Perhaps one of the most inventive, atmospheric and just plain weird films of recent international cinema, November throws together Estonian fairy tales, star-crossed lovers, and dubious dealings with the devil, into one black-and-white film-pot and gives it a damn good shake. The results are pretty mixed. At times, November is both baffling and tedious. But it’s also gloriously, daringly original in a way not often seen in an industry that’s increasingly focused on money-making rather than art.

A smash at film festivals, a winner of numerous cinematography awards, November was also Estonia’s nominee for the 2018 Best Foreign-Language Film Oscar–and it’s easy to see why. Director Rainer Sarnet‘s unique, hypnotic, and whimsical film is one of those rarities destined for cult status.

November will be haunting your dreams and tickling your funny bone for years to come. It’s weird, it’s wonderful, and it simply has to be seen.

Paula Hammond - Features Editor

Paula Hammond is a full-time, freelance journalist. She regularly writes for more magazines than is healthy and has over 25 books to her credit. When not frantically scribbling, she can be found indulging her passions for film, theatre, cult TV, sci-fi and real ale. If you should spot her in the pub, after five rounds rapid, she’ll be the one in the corner mumbling Ghostbusters quotes and waiting for the transporter to lock on to her signal… Email: writerpaula@icloud.com

Previous Story

WIN Replicas On Blu-Ray!

Next Story

Books Bring Screen Art Alive

Latest from Blog

Memory

Memory (2023)

Memory is an exquisite American drama in the tender embrace of Michel Franco’s cinematic prowess.

Slaughter in San Francisco

A gloriously trashy slice of kung fu film-making, Slaughter in San Francisco, AKA Yellow-Faced Tiger, was producer Raymond Chow’s attempt to capitalise on Hong Kong cinema’s sudden explosion of popularity in the West. Released in 1974,

Head Count

That the Burghart Brothers know how to make a fun film is apparent five minutes into Head Count. The fact that they’ve been able to produce such a deliciously slick, dark comedy,

The Daleks in Colour Unboxing

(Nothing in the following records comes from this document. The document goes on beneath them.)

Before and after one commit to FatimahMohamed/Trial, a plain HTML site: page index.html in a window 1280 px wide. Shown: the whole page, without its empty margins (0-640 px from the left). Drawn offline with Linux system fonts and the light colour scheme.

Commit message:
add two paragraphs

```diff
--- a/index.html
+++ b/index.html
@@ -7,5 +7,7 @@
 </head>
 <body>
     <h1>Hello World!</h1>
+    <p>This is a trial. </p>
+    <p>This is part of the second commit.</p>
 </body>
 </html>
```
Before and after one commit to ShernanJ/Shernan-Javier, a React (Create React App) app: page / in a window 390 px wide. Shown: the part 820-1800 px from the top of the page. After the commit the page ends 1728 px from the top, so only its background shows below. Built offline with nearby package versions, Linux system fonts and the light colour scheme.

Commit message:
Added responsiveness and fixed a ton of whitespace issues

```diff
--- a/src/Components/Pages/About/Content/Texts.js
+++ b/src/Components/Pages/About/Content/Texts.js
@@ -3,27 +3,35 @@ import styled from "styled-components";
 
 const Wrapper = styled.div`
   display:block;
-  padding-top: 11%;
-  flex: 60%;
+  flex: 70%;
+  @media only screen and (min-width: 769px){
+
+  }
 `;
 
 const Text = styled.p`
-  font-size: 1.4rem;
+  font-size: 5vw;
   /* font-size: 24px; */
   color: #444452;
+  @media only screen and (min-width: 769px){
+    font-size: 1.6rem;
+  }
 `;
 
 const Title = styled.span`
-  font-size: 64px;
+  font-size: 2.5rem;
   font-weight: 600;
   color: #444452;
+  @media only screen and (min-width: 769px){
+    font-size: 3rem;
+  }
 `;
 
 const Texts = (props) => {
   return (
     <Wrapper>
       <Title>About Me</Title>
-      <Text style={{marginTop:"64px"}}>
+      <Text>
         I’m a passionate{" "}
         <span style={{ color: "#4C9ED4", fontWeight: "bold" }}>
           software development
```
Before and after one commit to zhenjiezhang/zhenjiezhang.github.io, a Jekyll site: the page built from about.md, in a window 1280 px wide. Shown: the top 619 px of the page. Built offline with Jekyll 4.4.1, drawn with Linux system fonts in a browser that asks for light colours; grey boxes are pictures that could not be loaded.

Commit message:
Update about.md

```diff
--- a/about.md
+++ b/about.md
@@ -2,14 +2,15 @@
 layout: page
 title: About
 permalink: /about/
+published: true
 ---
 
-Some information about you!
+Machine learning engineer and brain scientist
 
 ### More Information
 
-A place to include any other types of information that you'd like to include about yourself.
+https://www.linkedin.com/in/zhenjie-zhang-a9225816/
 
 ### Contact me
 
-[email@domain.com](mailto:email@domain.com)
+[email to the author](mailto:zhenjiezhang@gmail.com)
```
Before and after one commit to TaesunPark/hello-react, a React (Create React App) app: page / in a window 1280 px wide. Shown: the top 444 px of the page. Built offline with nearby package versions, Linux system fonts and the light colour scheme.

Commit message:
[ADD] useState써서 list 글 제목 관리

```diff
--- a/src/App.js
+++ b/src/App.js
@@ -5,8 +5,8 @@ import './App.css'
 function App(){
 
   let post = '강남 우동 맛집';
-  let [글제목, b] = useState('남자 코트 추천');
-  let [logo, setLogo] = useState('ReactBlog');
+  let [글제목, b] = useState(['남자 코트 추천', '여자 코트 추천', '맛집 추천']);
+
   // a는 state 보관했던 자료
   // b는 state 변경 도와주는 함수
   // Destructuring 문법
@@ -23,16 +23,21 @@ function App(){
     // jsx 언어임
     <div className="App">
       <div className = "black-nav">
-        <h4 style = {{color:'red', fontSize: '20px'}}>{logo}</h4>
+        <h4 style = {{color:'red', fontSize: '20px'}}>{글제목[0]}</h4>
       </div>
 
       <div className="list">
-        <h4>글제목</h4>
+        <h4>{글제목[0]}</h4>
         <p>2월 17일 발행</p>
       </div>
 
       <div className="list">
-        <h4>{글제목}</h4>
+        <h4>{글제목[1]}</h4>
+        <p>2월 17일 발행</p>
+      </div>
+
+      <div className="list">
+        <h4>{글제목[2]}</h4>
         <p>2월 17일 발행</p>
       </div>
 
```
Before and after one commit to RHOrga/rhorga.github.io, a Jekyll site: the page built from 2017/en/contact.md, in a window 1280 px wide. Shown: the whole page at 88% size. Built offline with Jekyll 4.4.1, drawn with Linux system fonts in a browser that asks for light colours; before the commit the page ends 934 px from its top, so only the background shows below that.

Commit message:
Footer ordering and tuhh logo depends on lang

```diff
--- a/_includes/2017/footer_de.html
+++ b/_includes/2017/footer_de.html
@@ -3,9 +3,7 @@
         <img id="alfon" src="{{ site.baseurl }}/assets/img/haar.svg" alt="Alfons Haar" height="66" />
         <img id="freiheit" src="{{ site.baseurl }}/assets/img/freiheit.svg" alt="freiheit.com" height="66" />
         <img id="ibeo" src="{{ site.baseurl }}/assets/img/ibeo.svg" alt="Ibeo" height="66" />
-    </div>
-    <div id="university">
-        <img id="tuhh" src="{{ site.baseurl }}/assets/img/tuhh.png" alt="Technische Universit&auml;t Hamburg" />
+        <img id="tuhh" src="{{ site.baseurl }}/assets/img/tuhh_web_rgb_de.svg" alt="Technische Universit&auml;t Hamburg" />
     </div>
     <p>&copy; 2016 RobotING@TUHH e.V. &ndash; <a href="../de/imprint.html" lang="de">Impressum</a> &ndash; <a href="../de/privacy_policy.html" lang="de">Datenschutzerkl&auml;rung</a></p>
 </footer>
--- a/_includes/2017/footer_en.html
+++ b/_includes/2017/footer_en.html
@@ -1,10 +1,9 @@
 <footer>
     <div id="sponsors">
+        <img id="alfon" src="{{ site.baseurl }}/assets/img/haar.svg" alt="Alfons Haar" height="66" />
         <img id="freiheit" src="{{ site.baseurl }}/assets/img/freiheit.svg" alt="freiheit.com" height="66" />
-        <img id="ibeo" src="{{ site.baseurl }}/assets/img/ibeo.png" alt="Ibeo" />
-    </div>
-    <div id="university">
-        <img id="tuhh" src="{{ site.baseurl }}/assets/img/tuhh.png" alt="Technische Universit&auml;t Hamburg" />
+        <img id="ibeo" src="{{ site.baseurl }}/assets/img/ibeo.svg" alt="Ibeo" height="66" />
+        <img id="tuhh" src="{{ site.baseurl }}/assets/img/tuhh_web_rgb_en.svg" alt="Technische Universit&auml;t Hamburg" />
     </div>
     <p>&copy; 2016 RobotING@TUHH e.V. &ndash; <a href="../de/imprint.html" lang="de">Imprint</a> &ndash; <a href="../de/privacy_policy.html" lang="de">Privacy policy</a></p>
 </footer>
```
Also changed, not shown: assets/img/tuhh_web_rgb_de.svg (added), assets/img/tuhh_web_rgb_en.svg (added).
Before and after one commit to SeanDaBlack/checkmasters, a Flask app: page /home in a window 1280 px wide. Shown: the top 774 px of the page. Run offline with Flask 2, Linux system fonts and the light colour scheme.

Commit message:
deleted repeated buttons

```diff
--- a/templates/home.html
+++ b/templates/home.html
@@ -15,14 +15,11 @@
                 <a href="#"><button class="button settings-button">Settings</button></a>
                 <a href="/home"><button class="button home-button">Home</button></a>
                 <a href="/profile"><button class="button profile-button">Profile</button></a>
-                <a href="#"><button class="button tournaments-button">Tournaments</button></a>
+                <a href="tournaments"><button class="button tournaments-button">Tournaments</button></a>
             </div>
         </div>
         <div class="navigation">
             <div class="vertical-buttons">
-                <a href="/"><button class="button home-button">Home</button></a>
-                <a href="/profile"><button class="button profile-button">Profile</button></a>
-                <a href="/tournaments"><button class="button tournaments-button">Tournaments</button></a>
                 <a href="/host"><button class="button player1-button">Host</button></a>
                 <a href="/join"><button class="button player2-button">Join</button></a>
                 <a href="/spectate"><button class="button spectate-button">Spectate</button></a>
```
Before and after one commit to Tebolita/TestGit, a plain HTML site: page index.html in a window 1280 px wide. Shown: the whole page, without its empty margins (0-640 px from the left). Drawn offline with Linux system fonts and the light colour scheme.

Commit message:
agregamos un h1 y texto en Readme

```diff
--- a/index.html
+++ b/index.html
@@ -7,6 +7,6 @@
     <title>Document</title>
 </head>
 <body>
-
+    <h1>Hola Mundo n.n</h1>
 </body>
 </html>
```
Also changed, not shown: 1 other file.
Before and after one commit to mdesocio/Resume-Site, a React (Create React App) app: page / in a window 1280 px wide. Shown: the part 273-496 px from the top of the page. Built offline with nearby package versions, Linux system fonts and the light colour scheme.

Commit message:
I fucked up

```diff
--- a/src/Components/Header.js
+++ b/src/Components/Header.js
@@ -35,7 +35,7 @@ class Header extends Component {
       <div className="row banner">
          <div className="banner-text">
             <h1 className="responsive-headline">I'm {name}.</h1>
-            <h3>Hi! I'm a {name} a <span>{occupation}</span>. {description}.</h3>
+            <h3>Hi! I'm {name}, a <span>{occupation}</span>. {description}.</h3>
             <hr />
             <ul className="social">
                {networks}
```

BBC took a big risk with The Daleks in Colour – fans of Doctor Who are notorious for their passionate and purist approach to their beloved series, so to not only colourise
Go toTop